This kind of problem has the effect of seriously damaging an otherwise good reputation...Since I don’t know who my accusers are, I will never know who will speak badly of me whenever I go anywhere or do anything.
I don’t live or die by the Thursday morning group, and I’ve made some very good friends there, with whom I’ll continue to do business and referrals. As I leave, please don’t turn your back on [the children helped by a charitable organization they support]. They depend on you to be able to live. It’s amazed me that I’ve not had more sponsors come out of the group over the many years I’ve been a member...
God speed to all of you, may your businesses prosper, and may you always remember to love.

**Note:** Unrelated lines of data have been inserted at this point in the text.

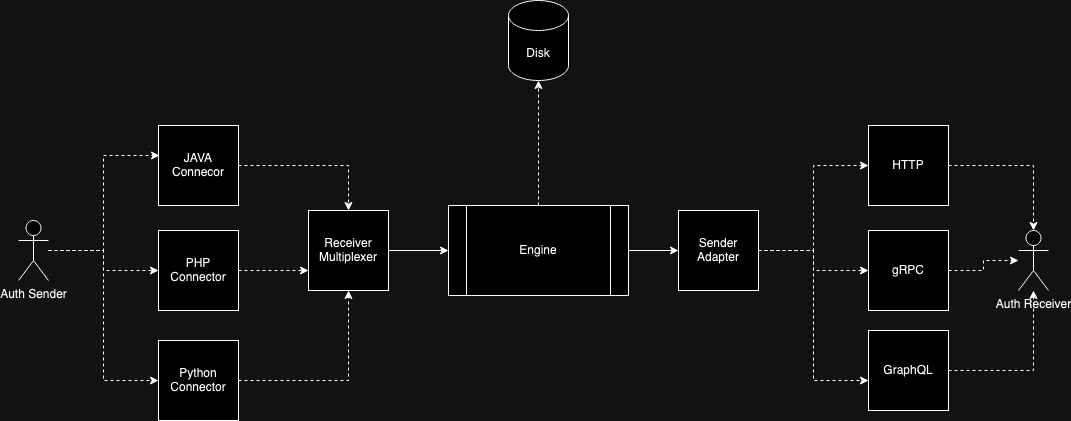
khshourov/draw.io keeps this draw.io diagram as reminderdb.hld.png. Above is the earlier version. Source tidied: cells renumbered, new cells last; positions are measured from the earlier drawing's top-left corner, leaving out a move shared by most shapes.
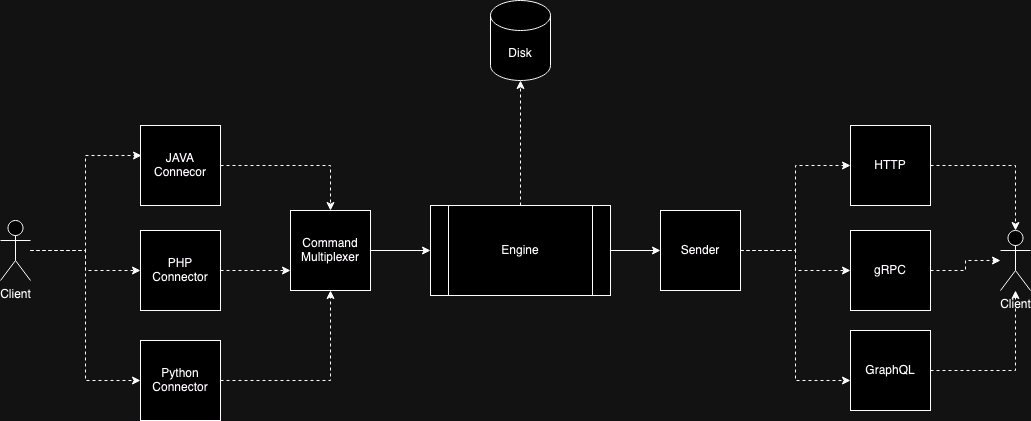
Later version of the same file.

The edit, as a diff of the source:
```diff
@@ -5,7 +5,7 @@
     <mxCell id="2" style="edgeStyle=orthogonalEdgeStyle;rounded=0;jettySize=auto;html=1;exitX=1;exitY=0.5;exitDx=0;exitDy=0;entryX=0;entryY=0.5;entryDx=0;entryDy=0;" parent="1" edge="1" source="3" target="9">
       <mxGeometry relative="1" as="geometry" />
     </mxCell>
-    <mxCell id="3" value="&lt;div&gt;Receiver Multiplexer&lt;br&gt;&lt;/div&gt;" style="whiteSpace=wrap;html=1;" parent="1" vertex="1">
+    <mxCell id="3" value="&lt;div&gt;Command Multiplexer&lt;br&gt;&lt;/div&gt;" style="whiteSpace=wrap;html=1;" parent="1" vertex="1">
       <mxGeometry x="290" y="210" width="80" height="80" as="geometry" />
     </mxCell>
     <mxCell id="4" value="Disk" style="shape=cylinder3;whiteSpace=wrap;html=1;boundedLbl=1;backgroundOutline=1;size=15;" parent="1" vertex="1">
@@ -17,7 +17,7 @@
     <mxCell id="6" style="edgeStyle=orthogonalEdgeStyle;rounded=0;jettySize=auto;html=1;entryX=0;entryY=0.5;entryDx=0;entryDy=0;dashed=1;" parent="1" edge="1" source="7" target="24">
       <mxGeometry relative="1" as="geometry" />
     </mxCell>
-    <mxCell id="7" value="Sender Adapter" style="whiteSpace=wrap;html=1;" parent="1" vertex="1">
+    <mxCell id="7" value="Sender" style="whiteSpace=wrap;html=1;" parent="1" vertex="1">
       <mxGeometry x="660" y="210" width="80" height="80" as="geometry" />
     </mxCell>
     <mxCell id="8" style="edgeStyle=orthogonalEdgeStyle;rounded=0;jettySize=auto;html=1;entryX=0;entryY=0.5;entryDx=0;entryDy=0;" parent="1" edge="1" source="9" target="7">
@@ -53,13 +53,13 @@
     <mxCell id="18" style="edgeStyle=orthogonalEdgeStyle;rounded=0;jettySize=auto;html=1;entryX=0;entryY=0.5;entryDx=0;entryDy=0;dashed=1;" parent="1" edge="1" source="19" target="16">
       <mxGeometry relative="1" as="geometry" />
     </mxCell>
-    <mxCell id="19" value="Auth Sender" style="shape=umlActor;verticalLabelPosition=bottom;verticalAlign=top;html=1;outlineConnect=0;" parent="1" vertex="1">
+    <mxCell id="19" value="Client" style="shape=umlActor;verticalLabelPosition=bottom;verticalAlign=top;html=1;outlineConnect=0;" parent="1" vertex="1">
       <mxGeometry y="220" width="30" height="60" as="geometry" />
     </mxCell>
     <mxCell id="20" style="edgeStyle=orthogonalEdgeStyle;rounded=0;jettySize=auto;html=1;entryX=0.013;entryY=0.375;entryDx=0;entryDy=0;entryPerimeter=0;dashed=1;" parent="1" edge="1" source="19" target="12">
       <mxGeometry relative="1" as="geometry" />
     </mxCell>
-    <mxCell id="21" value="Auth Receiver" style="shape=umlActor;verticalLabelPosition=bottom;verticalAlign=top;html=1;outlineConnect=0;" parent="1" vertex="1">
+    <mxCell id="21" value="Client" style="shape=umlActor;verticalLabelPosition=bottom;verticalAlign=top;html=1;outlineConnect=0;" parent="1" vertex="1">
       <mxGeometry x="1000" y="230" width="30" height="60" as="geometry" />
     </mxCell>
     <mxCell id="22" value="HTTP" style="whiteSpace=wrap;html=1;" parent="1" vertex="1">
```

As you can see, the irony of having this happen to him the very day Harvey Weinstein was convicted is not lost on him. (It was also, sadly, my friend’s birthday.) Now, you don’t know this person and can only take my word, but believe me, he would never intentionally make a female colleague uncomfortable. I’ve seen him in social situations many times; he’s naturally friendly and outgoing and might offer a casual hug (with others around) or compliment someone (man or woman) for a stylish dress or cool tie. But this wasn’t a workplace situation; there’s no HR, no posted behavior code for employees. Within hours of sending this letter, he’d already received numerous letters of support from both men and women in the group.

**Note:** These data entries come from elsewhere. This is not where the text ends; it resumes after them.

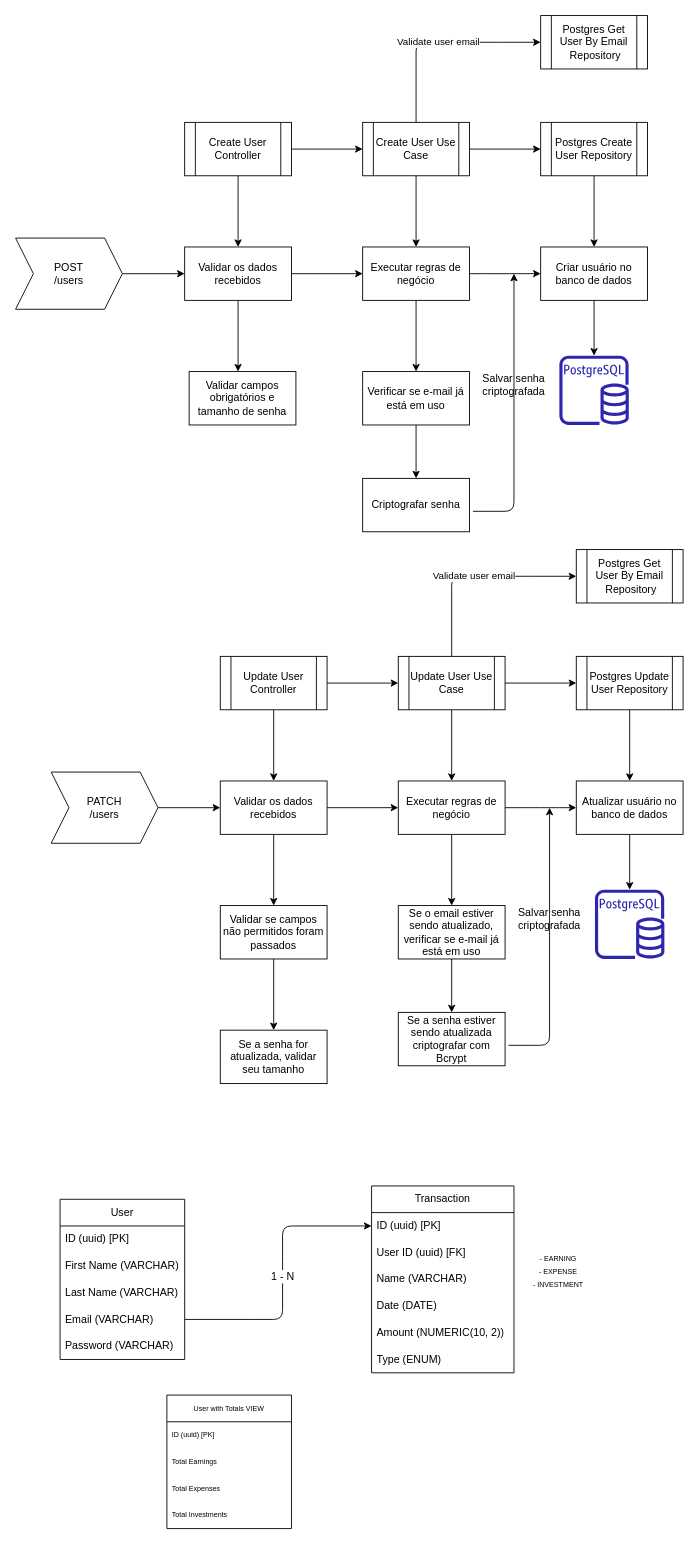
Before: diagramaDB.drawio in Ivan-Leonardi/finance-app, a draw.io diagram. Source tidied: cells renumbered, new cells numbered last; positions are measured from the earlier drawing's top-left corner, leaving out a move shared by most shapes. Both pictures are drawn from the tidied source at 89%, with x=0, y=0 at pixel (15, 15).
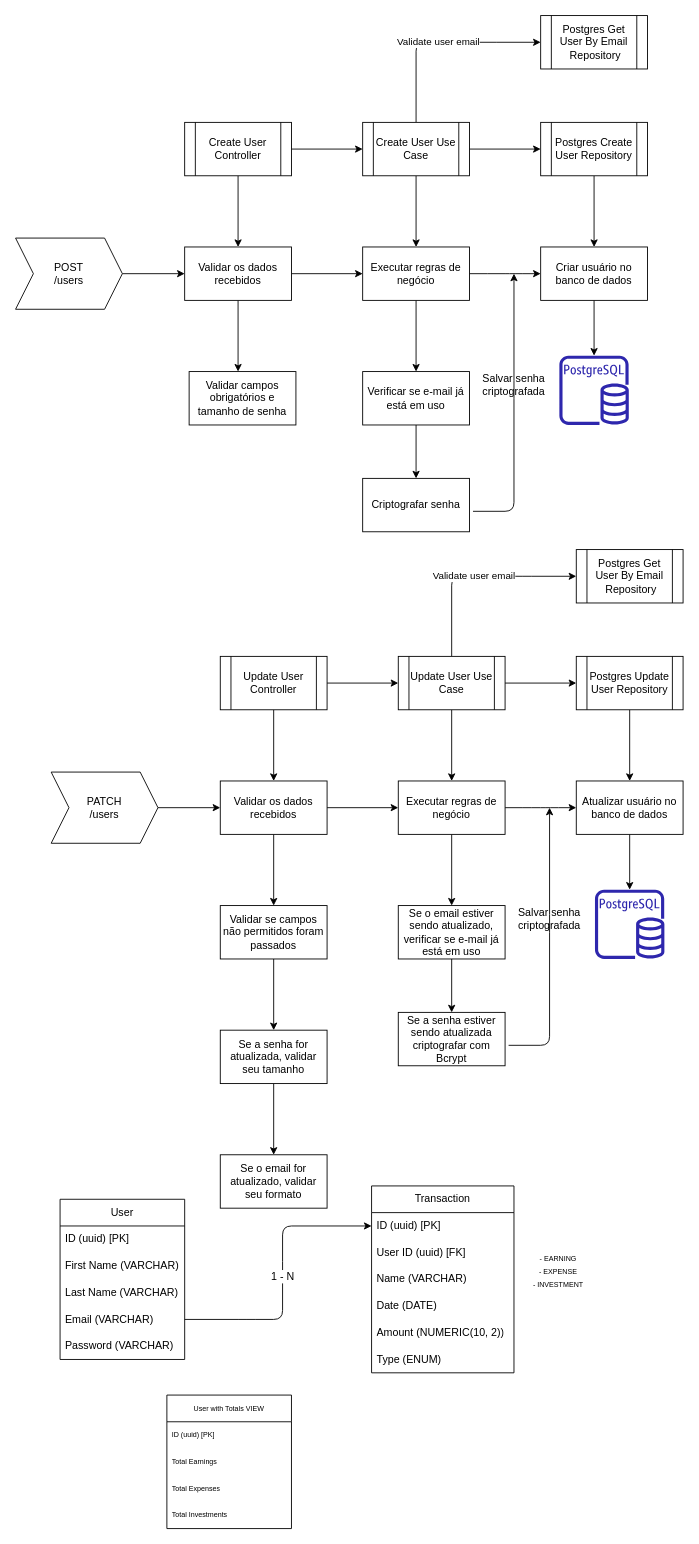
The same diagram, later.

Unchanged cells that the change refers to:
```xml
<mxCell id="77" value="Se a senha for atualizada, validar seu tamanho" style="whiteSpace=wrap;html=1;" parent="1" vertex="1">
  <mxGeometry x="230" y="1140" width="120" height="60" as="geometry" />
</mxCell>
```

Change to the diagram source:
```diff
@@
+    <mxCell id="78" style="edgeStyle=none;html=1;" parent="1" edge="1" source="77" target="79">
+      <mxGeometry relative="1" as="geometry" />
+    </mxCell>
@@
+    <mxCell id="79" value="Se o email for atualizado, validar seu formato" style="whiteSpace=wrap;html=1;" parent="1" vertex="1">
+      <mxGeometry x="230" y="1280" width="120" height="60" as="geometry" />
+    </mxCell>
```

I spoke with him at length about this today, and he understands that perhaps because of past experiences, a woman might be easily made uncomfortable, but he just wishes he could have been made aware, either by the woman herself (“Eh, I’m not really a ‘hug’ person”) or by leadership (“I thought I’d better tell you, there’s been a complaint about you being too outwardly friendly”). He would have respected that and behaved accordingly.

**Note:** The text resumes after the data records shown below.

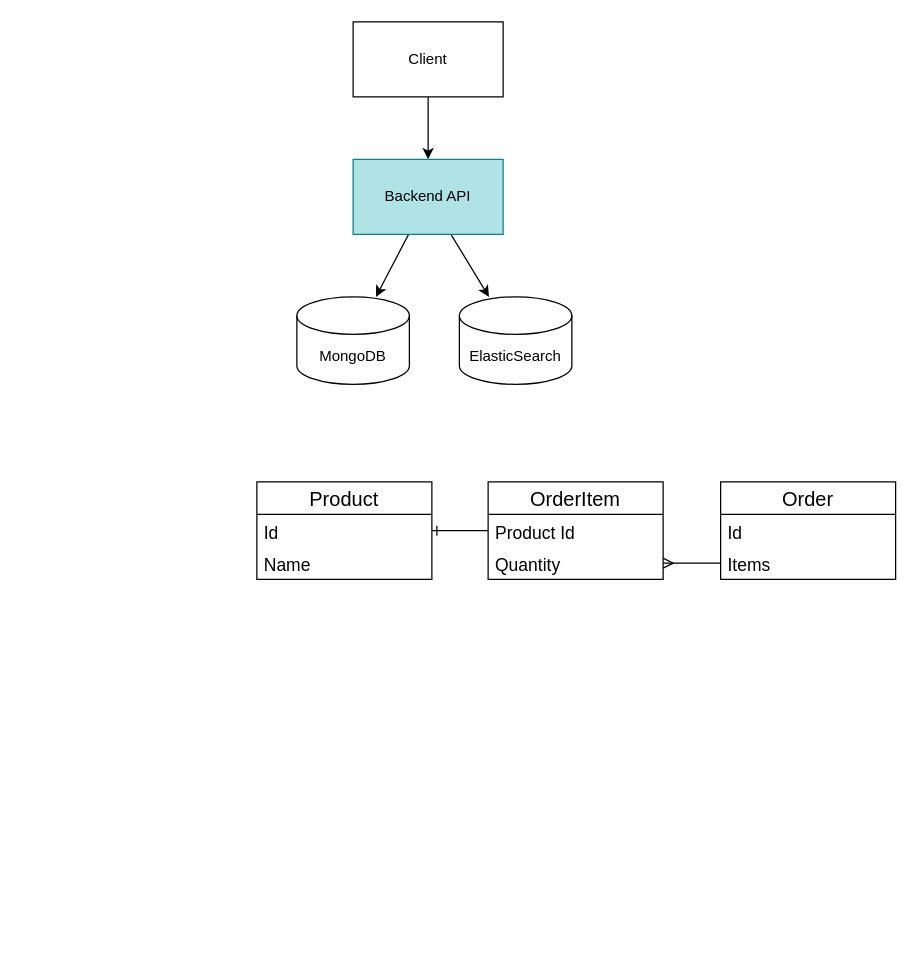
The draw.io diagram page "Highlevel arch" (1 of 5) of where-to-put-the-service.drawio in zatsepinvl/where-to-put-the-service, before the edit. Source tidied: cells renumbered, new cells numbered last; positions are measured from the earlier drawing's top-left corner, leaving out a move shared by most shapes. Both pictures are drawn from the tidied source at 125%, with x=0, y=0 at pixel (256, 21).
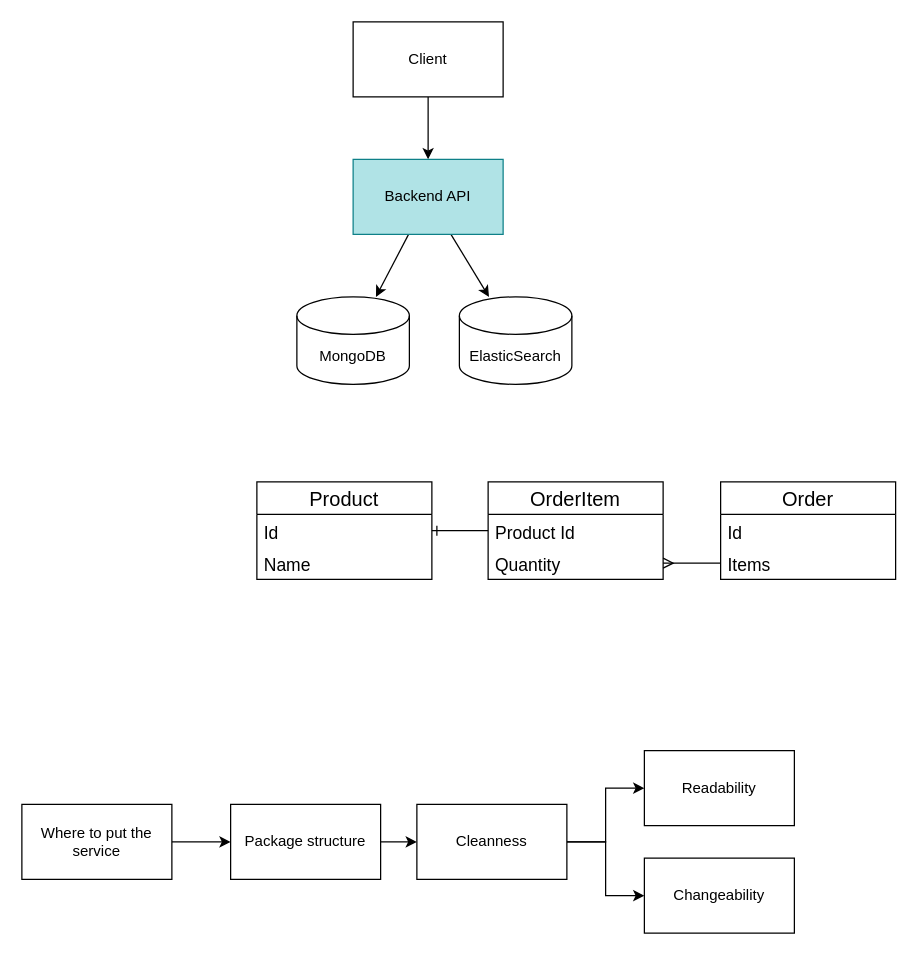
The same diagram, later.

The edit, as a diff of the source:
```diff
@@
+    <mxCell id="20" style="edgeStyle=orthogonalEdgeStyle;rounded=0;jettySize=auto;html=1;" parent="1" edge="1" source="21" target="23">
+      <mxGeometry relative="1" as="geometry" />
+    </mxCell>
+    <mxCell id="21" value="Where to put the service" style="rounded=0;whiteSpace=wrap;html=1;" parent="1" vertex="1">
+      <mxGeometry x="-188" y="626" width="120" height="60" as="geometry" />
+    </mxCell>
+    <mxCell id="22" style="edgeStyle=orthogonalEdgeStyle;rounded=0;jettySize=auto;html=1;" parent="1" edge="1" source="23" target="28">
+      <mxGeometry relative="1" as="geometry" />
+    </mxCell>
+    <mxCell id="23" value="Package structure" style="rounded=0;whiteSpace=wrap;html=1;" parent="1" vertex="1">
+      <mxGeometry x="-21" y="626" width="120" height="60" as="geometry" />
+    </mxCell>
+    <mxCell id="24" value="Readability" style="rounded=0;whiteSpace=wrap;html=1;" parent="1" vertex="1">
+      <mxGeometry x="310" y="583" width="120" height="60" as="geometry" />
+    </mxCell>
+    <mxCell id="25" value="Changeability" style="rounded=0;whiteSpace=wrap;html=1;" parent="1" vertex="1">
+      <mxGeometry x="310" y="669" width="120" height="60" as="geometry" />
+    </mxCell>
+    <mxCell id="26" style="edgeStyle=orthogonalEdgeStyle;rounded=0;jettySize=auto;html=1;" parent="1" edge="1" source="28" target="24">
+      <mxGeometry relative="1" as="geometry" />
+    </mxCell>
+    <mxCell id="27" style="edgeStyle=orthogonalEdgeStyle;rounded=0;jettySize=auto;html=1;" parent="1" edge="1" source="28" target="25">
+      <mxGeometry relative="1" as="geometry" />
+    </mxCell>
+    <mxCell id="28" value="Cleanness" style="rounded=0;whiteSpace=wrap;html=1;" parent="1" vertex="1">
+      <mxGeometry x="128" y="626" width="120" height="60" as="geometry" />
+    </mxCell>
```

The way this was handled is just wrong, and, as a woman, I’m flat-out embarrassed by it. In the post-feminist age, are we capable of navigating interpersonal situations (at least in cases not involving a job or other power play) or are women fragile little flowers? I can see not wanting to confront one’s boss or attacker, but this innocent, friendly care-bear? Get real. And if the woman is, for whatever reason, too uncomfortable to talk to the person directly, can’t the leadership of this relatively small, local group bring members together to resolve such issues? As disappointed as I am by the women in this situation, that’s nothing compared to the way I feel about how the organization handled it.
So, where does my friend go to get his reputation back? He has no idea who accused him and has no recourse. He’s well aware of how word gets around, and since he’s a member of other, similar groups in the area, he wonders if he’ll be dropped from them, too. Will he be known as “the guy who got kicked out of *****”? Will false rumors spread that he groped women or propositioned them? Will it hurt the very worthwhile charity he supports? Honestly, the longer I go on about this, the madder I get --- probably much madder than the man this happened to, as he’s more forgiving than I am.
Harvey Weinstein is finally going to prison, and that’s a great consequence of the #MeToo movement. But my innocent friend deserved, at most, a heads-up to just be a little more reserved. He did not deserve what happened to him. And that’s a terrible consequence of the #MeToo Movement.